== PROBLEM REQUIREMENTS ==
Please return the records below exactly as they stand, with the pictures removed.

Excerpts from a dataset:

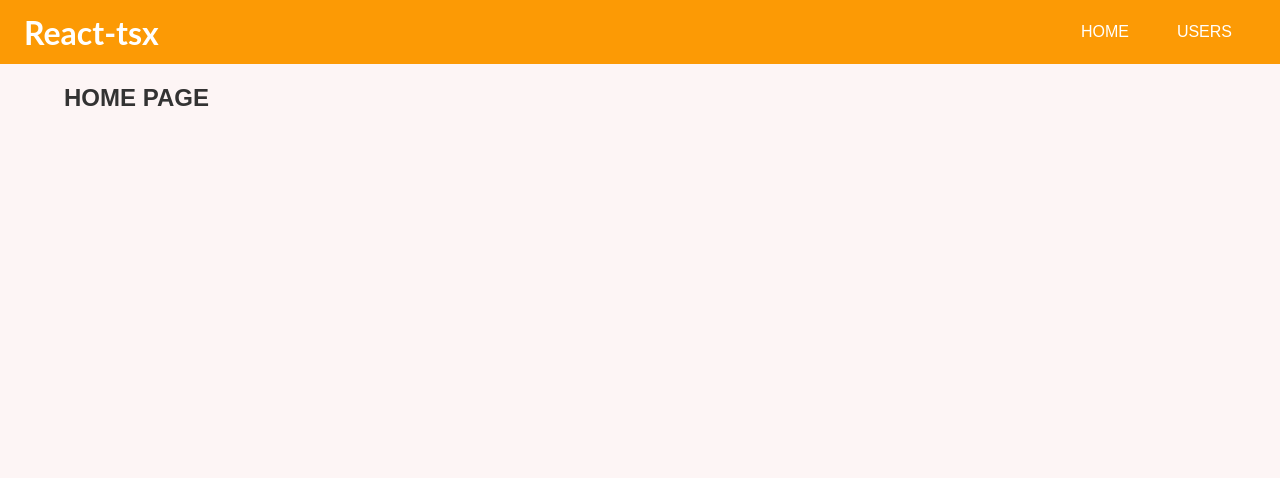
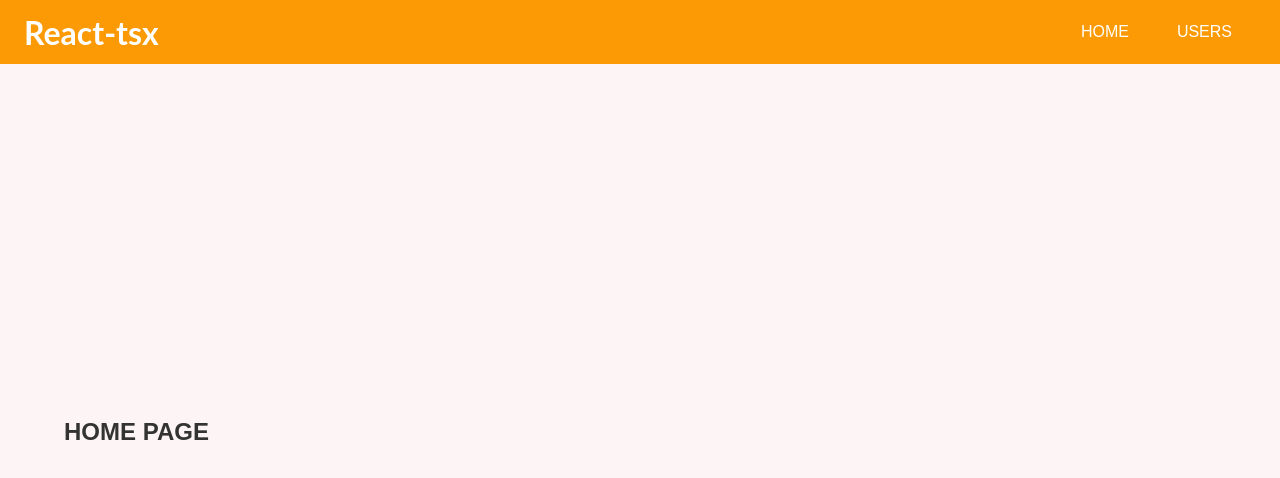
Before and after one commit to sakakidai/react-tsx-sample, a React (Create React App) app: page / in a window 1280 px wide. Shown: the top 478 px of the page. Built offline with nearby package versions, Linux system fonts and the light colour scheme.

Commit message:
ロードスピナーの作成

```diff
--- a/src/components/atoms/layout/Wrapper.tsx
+++ b/src/components/atoms/layout/Wrapper.tsx
@@ -7,6 +7,10 @@ export const Wrapper = (props: { children: ReactNode }) => {
 }
 
 const SWrapper = styled('div')`
+  display: flex;
+  flex-direction: column;
+  align-items: center;
+  justify-content: center;
   margin: 0;
   background-color: #fdf5f5;
   width: 100%;
--- /dev/null
+++ b/src/components/atoms/spinner/Spinner.tsx
@@ -0,0 +1,18 @@
+import { styled } from '@mui/material/styles'
+
+import { CircularProgress } from '@mui/material'
+
+export const Spinner = () => {
+  return (
+    <SWrapper>
+      <CircularProgress />
+    </SWrapper>
+  )
+}
+
+const SWrapper = styled('div')`
+  display: flex;
+  flex-direction: column;
+  align-items: center;
+  justify-content: center;
+`
--- a/src/components/pages/UsersPage.tsx
+++ b/src/components/pages/UsersPage.tsx
@@ -1,10 +1,10 @@
-import { useState, useEffect, memo, FC } from 'react'
-import axios from 'axios'
+import { useEffect, memo, FC } from 'react'
 import { styled } from '@mui/material/styles'
 
 import { Container, Grid } from '@mui/material'
 import { SeachInput } from 'components/molecules/SerchInput'
 import { UserCard } from 'components/organisms/user/UserCard'
+import { Spinner } from 'components/atoms/spinner/Spinner'
 
 import { useAllUsers } from 'hooks/useAllUsers'
 
@@ -16,7 +16,7 @@ export const UsersPage: FC = memo(() => {
   }, [])
 
   if (loading) {
-    return <p>loading...</p>
+    return <Spinner />
   }
 
   return (
--- a/src/hooks/useAllUsers.ts
+++ b/src/hooks/useAllUsers.ts
@@ -11,7 +11,6 @@ export const useAllUsers = () => {
     setLoading(true)
     try {
       const res = await axios.get('https://jsonplaceholder.typicode.com/users')
-      console.log(res.data)
       setUsers(res.data)
     } catch (e) {
       console.log(e)
```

== EXPECTED OUTPUT ==
Before and after one commit to sakakidai/react-tsx-sample, a React (Create React App) app: page / in a window 1280 px wide. Shown: the top 478 px of the page. Built offline with nearby package versions, Linux system fonts and the light colour scheme.

Commit message:
ロードスピナーの作成

```diff
--- a/src/components/atoms/layout/Wrapper.tsx
+++ b/src/components/atoms/layout/Wrapper.tsx
@@ -7,6 +7,10 @@ export const Wrapper = (props: { children: ReactNode }) => {
 }
 
 const SWrapper = styled('div')`
+  display: flex;
+  flex-direction: column;
+  align-items: center;
+  justify-content: center;
   margin: 0;
   background-color: #fdf5f5;
   width: 100%;
--- /dev/null
+++ b/src/components/atoms/spinner/Spinner.tsx
@@ -0,0 +1,18 @@
+import { styled } from '@mui/material/styles'
+
+import { CircularProgress } from '@mui/material'
+
+export const Spinner = () => {
+  return (
+    <SWrapper>
+      <CircularProgress />
+    </SWrapper>
+  )
+}
+
+const SWrapper = styled('div')`
+  display: flex;
+  flex-direction: column;
+  align-items: center;
+  justify-content: center;
+`
--- a/src/components/pages/UsersPage.tsx
+++ b/src/components/pages/UsersPage.tsx
@@ -1,10 +1,10 @@
-import { useState, useEffect, memo, FC } from 'react'
-import axios from 'axios'
+import { useEffect, memo, FC } from 'react'
 import { styled } from '@mui/material/styles'
 
 import { Container, Grid } from '@mui/material'
 import { SeachInput } from 'components/molecules/SerchInput'
 import { UserCard } from 'components/organisms/user/UserCard'
+import { Spinner } from 'components/atoms/spinner/Spinner'
 
 import { useAllUsers } from 'hooks/useAllUsers'
 
@@ -16,7 +16,7 @@ export const UsersPage: FC = memo(() => {
   }, [])
 
   if (loading) {
-    return <p>loading...</p>
+    return <Spinner />
   }
 
   return (
--- a/src/hooks/useAllUsers.ts
+++ b/src/hooks/useAllUsers.ts
@@ -11,7 +11,6 @@ export const useAllUsers = () => {
     setLoading(true)
     try {
       const res = await axios.get('https://jsonplaceholder.typicode.com/users')
-      console.log(res.data)
       setUsers(res.data)
     } catch (e) {
       console.log(e)
```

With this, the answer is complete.